■ Work instructions
Write out every entry again exactly as it stands.

Edit difference data
◇ ◇ ◇

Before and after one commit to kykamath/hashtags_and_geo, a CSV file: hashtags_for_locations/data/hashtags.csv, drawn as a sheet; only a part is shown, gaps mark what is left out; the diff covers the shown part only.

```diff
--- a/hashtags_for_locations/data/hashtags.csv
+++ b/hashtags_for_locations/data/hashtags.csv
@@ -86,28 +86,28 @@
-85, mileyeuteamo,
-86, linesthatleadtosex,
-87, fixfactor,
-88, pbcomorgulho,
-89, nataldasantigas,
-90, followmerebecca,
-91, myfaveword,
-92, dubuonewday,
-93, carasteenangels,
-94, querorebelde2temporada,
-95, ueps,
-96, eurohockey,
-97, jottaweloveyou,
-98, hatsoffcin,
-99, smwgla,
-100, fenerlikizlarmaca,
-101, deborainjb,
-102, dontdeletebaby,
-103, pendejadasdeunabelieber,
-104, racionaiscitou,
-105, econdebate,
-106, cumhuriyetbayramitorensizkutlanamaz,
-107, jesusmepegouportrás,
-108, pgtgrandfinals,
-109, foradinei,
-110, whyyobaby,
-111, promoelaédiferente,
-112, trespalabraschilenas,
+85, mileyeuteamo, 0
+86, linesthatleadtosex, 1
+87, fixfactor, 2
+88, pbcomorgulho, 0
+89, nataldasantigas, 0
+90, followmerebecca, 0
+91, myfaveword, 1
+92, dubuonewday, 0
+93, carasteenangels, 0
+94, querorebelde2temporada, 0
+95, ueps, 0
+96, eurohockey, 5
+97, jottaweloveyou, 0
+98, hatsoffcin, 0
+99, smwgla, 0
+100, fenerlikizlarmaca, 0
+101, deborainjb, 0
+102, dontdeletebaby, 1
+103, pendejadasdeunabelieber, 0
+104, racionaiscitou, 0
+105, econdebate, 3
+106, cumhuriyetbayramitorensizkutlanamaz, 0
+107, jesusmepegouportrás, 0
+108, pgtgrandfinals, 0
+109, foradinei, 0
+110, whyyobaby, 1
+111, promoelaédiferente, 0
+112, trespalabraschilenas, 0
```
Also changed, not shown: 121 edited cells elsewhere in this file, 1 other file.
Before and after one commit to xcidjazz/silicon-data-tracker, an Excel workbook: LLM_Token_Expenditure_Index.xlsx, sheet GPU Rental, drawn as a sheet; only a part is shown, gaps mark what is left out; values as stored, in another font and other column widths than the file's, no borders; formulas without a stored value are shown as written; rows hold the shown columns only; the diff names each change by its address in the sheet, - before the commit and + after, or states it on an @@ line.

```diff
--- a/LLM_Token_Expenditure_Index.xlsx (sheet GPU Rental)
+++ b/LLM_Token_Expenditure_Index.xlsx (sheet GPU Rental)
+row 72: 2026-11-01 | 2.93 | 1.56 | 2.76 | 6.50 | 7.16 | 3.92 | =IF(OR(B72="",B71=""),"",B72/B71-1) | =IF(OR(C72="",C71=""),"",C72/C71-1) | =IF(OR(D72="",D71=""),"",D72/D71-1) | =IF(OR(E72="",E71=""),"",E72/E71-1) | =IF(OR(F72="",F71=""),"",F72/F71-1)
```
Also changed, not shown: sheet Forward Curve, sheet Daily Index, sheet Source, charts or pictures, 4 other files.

◇ ◇ ◇

■ Result
Before and after one commit to kykamath/hashtags_and_geo, a CSV file: hashtags_for_locations/data/hashtags.csv, drawn as a sheet; only a part is shown, gaps mark what is left out; the diff covers the shown part only.

```diff
--- a/hashtags_for_locations/data/hashtags.csv
+++ b/hashtags_for_locations/data/hashtags.csv
@@ -86,28 +86,28 @@
-85, mileyeuteamo,
-86, linesthatleadtosex,
-87, fixfactor,
-88, pbcomorgulho,
-89, nataldasantigas,
-90, followmerebecca,
-91, myfaveword,
-92, dubuonewday,
-93, carasteenangels,
-94, querorebelde2temporada,
-95, ueps,
-96, eurohockey,
-97, jottaweloveyou,
-98, hatsoffcin,
-99, smwgla,
-100, fenerlikizlarmaca,
-101, deborainjb,
-102, dontdeletebaby,
-103, pendejadasdeunabelieber,
-104, racionaiscitou,
-105, econdebate,
-106, cumhuriyetbayramitorensizkutlanamaz,
-107, jesusmepegouportrás,
-108, pgtgrandfinals,
-109, foradinei,
-110, whyyobaby,
-111, promoelaédiferente,
-112, trespalabraschilenas,
+85, mileyeuteamo, 0
+86, linesthatleadtosex, 1
+87, fixfactor, 2
+88, pbcomorgulho, 0
+89, nataldasantigas, 0
+90, followmerebecca, 0
+91, myfaveword, 1
+92, dubuonewday, 0
+93, carasteenangels, 0
+94, querorebelde2temporada, 0
+95, ueps, 0
+96, eurohockey, 5
+97, jottaweloveyou, 0
+98, hatsoffcin, 0
+99, smwgla, 0
+100, fenerlikizlarmaca, 0
+101, deborainjb, 0
+102, dontdeletebaby, 1
+103, pendejadasdeunabelieber, 0
+104, racionaiscitou, 0
+105, econdebate, 3
+106, cumhuriyetbayramitorensizkutlanamaz, 0
+107, jesusmepegouportrás, 0
+108, pgtgrandfinals, 0
+109, foradinei, 0
+110, whyyobaby, 1
+111, promoelaédiferente, 0
+112, trespalabraschilenas, 0
```
Also changed, not shown: 121 edited cells elsewhere in this file, 1 other file.
Before and after one commit to xcidjazz/silicon-data-tracker, an Excel workbook: LLM_Token_Expenditure_Index.xlsx, sheet GPU Rental, drawn as a sheet; only a part is shown, gaps mark what is left out; values as stored, in another font and other column widths than the file's, no borders; formulas without a stored value are shown as written; rows hold the shown columns only; the diff names each change by its address in the sheet, - before the commit and + after, or states it on an @@ line.

```diff
--- a/LLM_Token_Expenditure_Index.xlsx (sheet GPU Rental)
+++ b/LLM_Token_Expenditure_Index.xlsx (sheet GPU Rental)
+row 72: 2026-11-01 | 2.93 | 1.56 | 2.76 | 6.50 | 7.16 | 3.92 | =IF(OR(B72="",B71=""),"",B72/B71-1) | =IF(OR(C72="",C71=""),"",C72/C71-1) | =IF(OR(D72="",D71=""),"",D72/D71-1) | =IF(OR(E72="",E71=""),"",E72/E71-1) | =IF(OR(F72="",F71=""),"",F72/F71-1)
```
Also changed, not shown: sheet Forward Curve, sheet Daily Index, sheet Source, charts or pictures, 4 other files.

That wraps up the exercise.